This time around I’d like to deal with Ontario’s Employer Health Tax or EHT. This is one of those “additional taxes” that can sneak up on a small business and create havoc if not detected. The reason I say this is that small businesses are exempt from this tax and don’t have to register until their annual payroll hits the $450,000.00 exemption threshold. Once reached the business needs to register and start remitting. For us as bookkeepers it means tracking payroll on an ongoing basis and flagging the need to register and pay. The government will not notify companies that they have reached the payroll exemption limit. It’s up to the company to monitor. Missing this one involves penalties and interest.
New companies and even growing companies may need to estimate their annual payroll to stay on top of EHT obligations.
For those of you not familiar with this tax, let’s look at it a bit more. This tax is administered by the Ontario Ministry of Finance. It covers not only Ontario companies that have reached the payroll threshold but associated companies as well. In other words, associated companies need to combine their payroll numbers to see if they have reached and surpassed the exemption amount.
Companies are considered associated for this tax if there is a connection by ownership and/or through relationships such as marriage, adoption or blood relation. The whole business of determining association status is somewhat complex and should be researched through the government’s website for those of you with “closely held” companies.
Income for all employees needs to be considered for the EHT, including director’s fees, vacation pay, bonuses and casual labour. Employees to be considered are those who report to work or are attached to a permanent establishment in Ontario or who are paid from or through this establishment.
Employers affected by EHT can include individuals, corporations, non-profits, partnerships, trusts, etc. In the case of associated companies, the payroll numbers need to be combined and only one $450,000.00 exemption is allowed for the entire group.
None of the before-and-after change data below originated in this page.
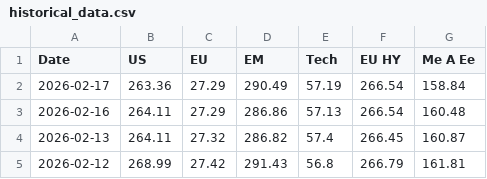
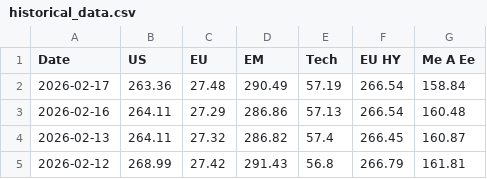
Before and after one commit to donutseater97/Sbronze, a CSV file: historical_data.csv, drawn as a sheet; only a part is shown.

```diff
--- a/historical_data.csv
+++ b/historical_data.csv
@@ -1,3 +1,3 @@
 Date,US,EU,EM,Tech,EU HY,Me A Ee
-2026-02-17,263.36,27.29,290.49,57.19,266.54,158.84
+2026-02-17,263.36,27.48,290.49,57.19,266.54,158.84
 2026-02-16,264.11,27.29,286.86,57.13,266.54,160.48
```
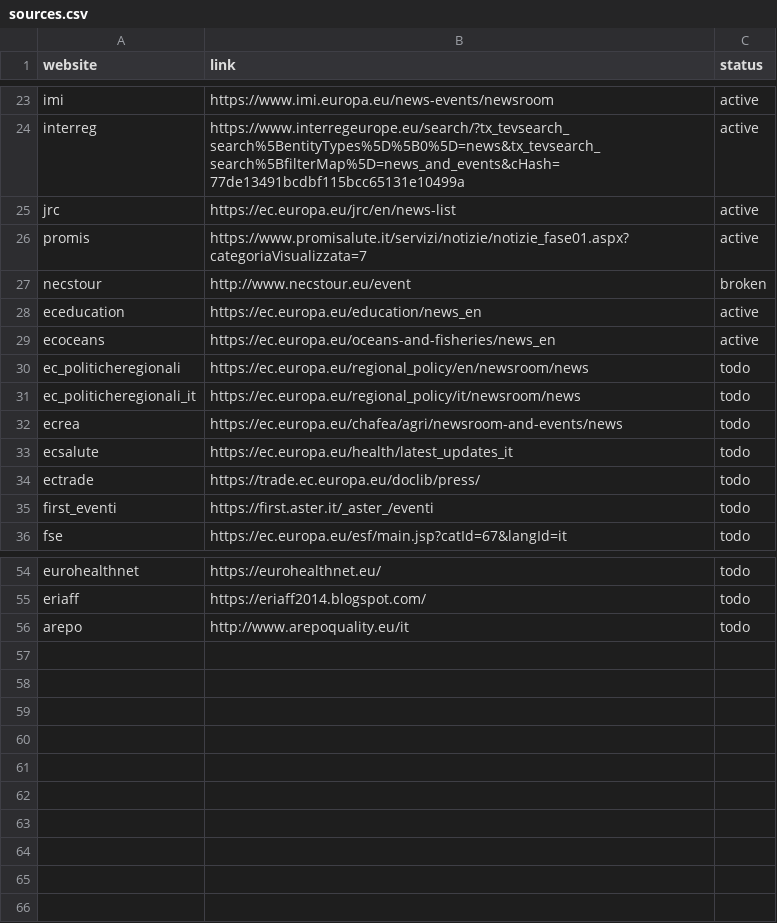
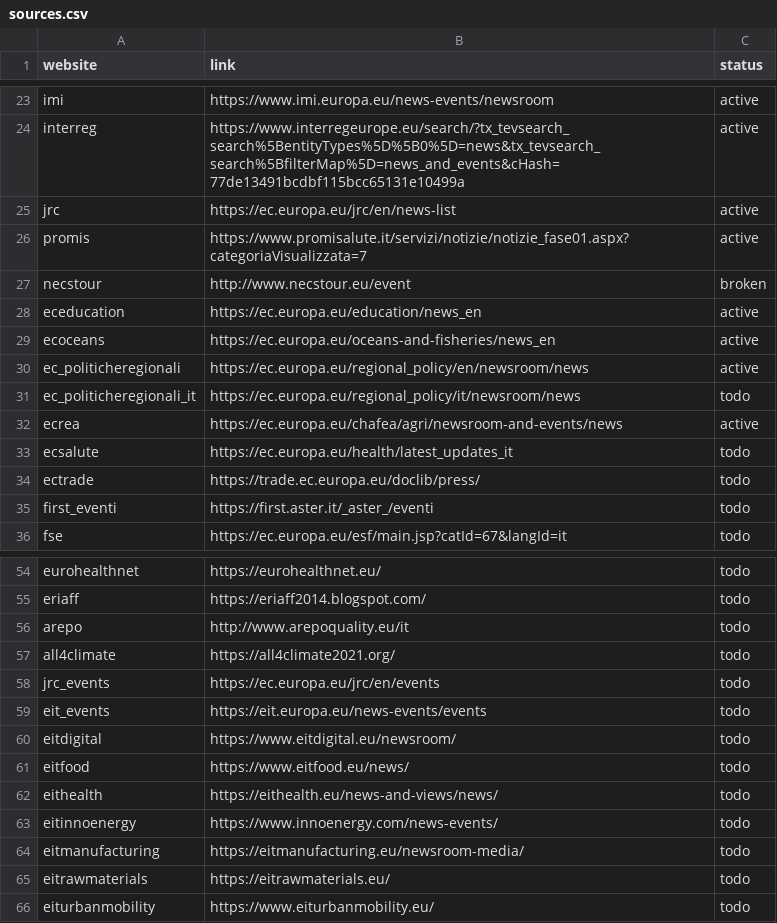
Before and after one commit to AlessioNar/EuNews, a CSV file: sources.csv, drawn as a sheet; only a part is shown, gaps mark what is left out.

```diff
--- a/sources.csv
+++ b/sources.csv
@@ -29,5 +29,5 @@ eceducation,https://ec.europa.eu/education/news_en,active
 ecoceans,https://ec.europa.eu/oceans-and-fisheries/news_en,active
-ec_politicheregionali,https://ec.europa.eu/regional_policy/en/newsroom/news,todo
+ec_politicheregionali,https://ec.europa.eu/regional_policy/en/newsroom/news,active
 ec_politicheregionali_it,https://ec.europa.eu/regional_policy/it/newsroom/news,todo
-ecrea,https://ec.europa.eu/chafea/agri/newsroom-and-events/news,todo
+ecrea,https://ec.europa.eu/chafea/agri/newsroom-and-events/news,active
 ecsalute,https://ec.europa.eu/health/latest_updates_it,todo
@@ -56 +56,11 @@ eriaff,https://eriaff2014.blogspot.com/,todo
 arepo,http://www.arepoquality.eu/it,todo
+all4climate,https://all4climate2021.org/,todo
+jrc_events,https://ec.europa.eu/jrc/en/events,todo
+eit_events,https://eit.europa.eu/news-events/events,todo
+eitdigital,https://www.eitdigital.eu/newsroom/,todo
+eitfood,https://www.eitfood.eu/news/,todo
+eithealth,https://eithealth.eu/news-and-views/news/,todo
+eitinnoenergy,https://www.innoenergy.com/news-events/,todo
+eitmanufacturing,https://eitmanufacturing.eu/newsroom-media/,todo
+eitrawmaterials,https://eitrawmaterials.eu/,todo
+eiturbanmobility,https://www.eiturbanmobility.eu/,todo
```
Also changed, not shown: 11 other files.
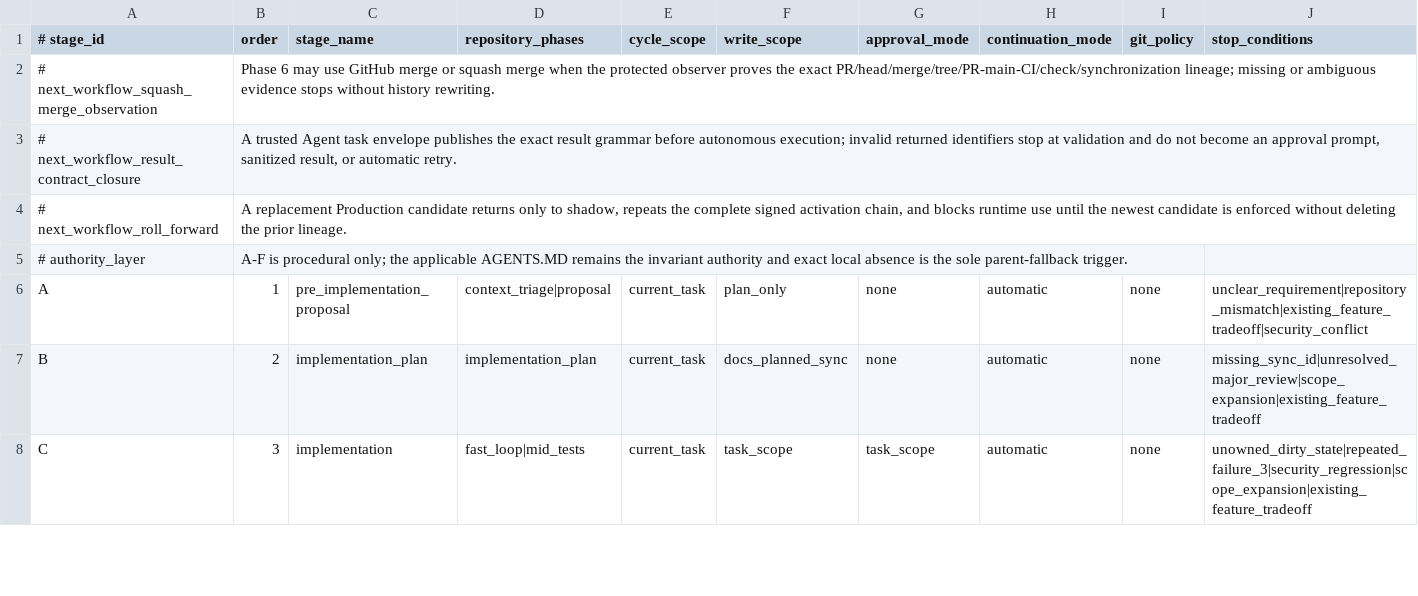
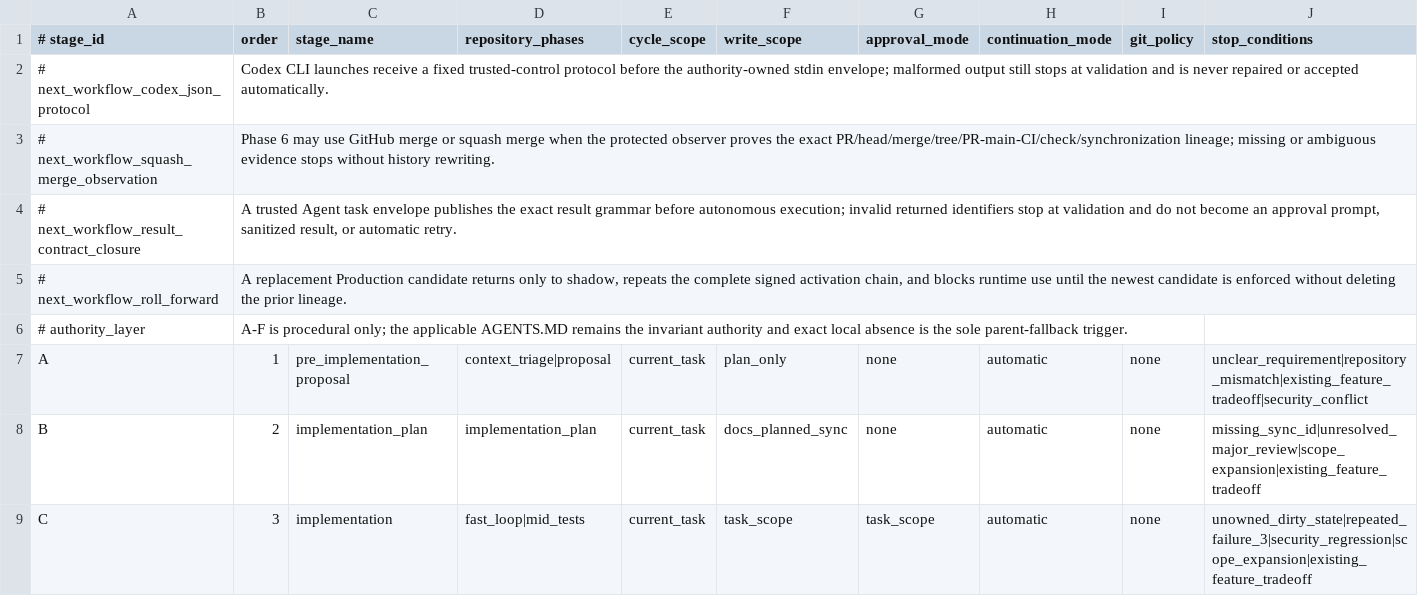
Before and after one commit to xxxMasahiro/ai-driven-development-lesson, a TSV file: docs/workflow/DEVELOPMENT_AUTONOMY_WORKFLOW.tsv, drawn as a sheet; only a part is shown; the diff names each change by its address in the sheet, - before the commit and + after, or states it on an @@ line.

```diff
--- a/docs/workflow/DEVELOPMENT_AUTONOMY_WORKFLOW.tsv
+++ b/docs/workflow/DEVELOPMENT_AUTONOMY_WORKFLOW.tsv
+row 2: # next_workflow_codex_json_protocol | Codex CLI launches receive a fixed trusted-control protocol before the authority-owned stdin envelope; malformed output still stops at validation and is never repaired or accepted automatically.
```
Also changed, not shown: docs/workflow/AS_BUILT_SYNC_CONTRACT.tsv, docs/workflow/PRODUCT_SECURITY_POLICY.tsv, 27 other files.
The associated companies need to reach an agreement and MUST file a form as to who gets what portion of the exemption.
Just to further muddy the waters, employers including associated employers with payrolls over $5 million are no longer eligible for the $450,000.00 exemption. This rule does not apply to registered charities. For the rest of us, the EHT remittance rate is approximately 1% to 2% of payroll above the exemption amount. The remittance schedule and due dates will depend on the amount of money involved.
Needless to say, there is a lot to be considered when it comes to this tax. The Ontario government website on Employer Health Tax is a great place to do your homework on this. To find it is easy – as they say, just Google it.
Enjoy your summer.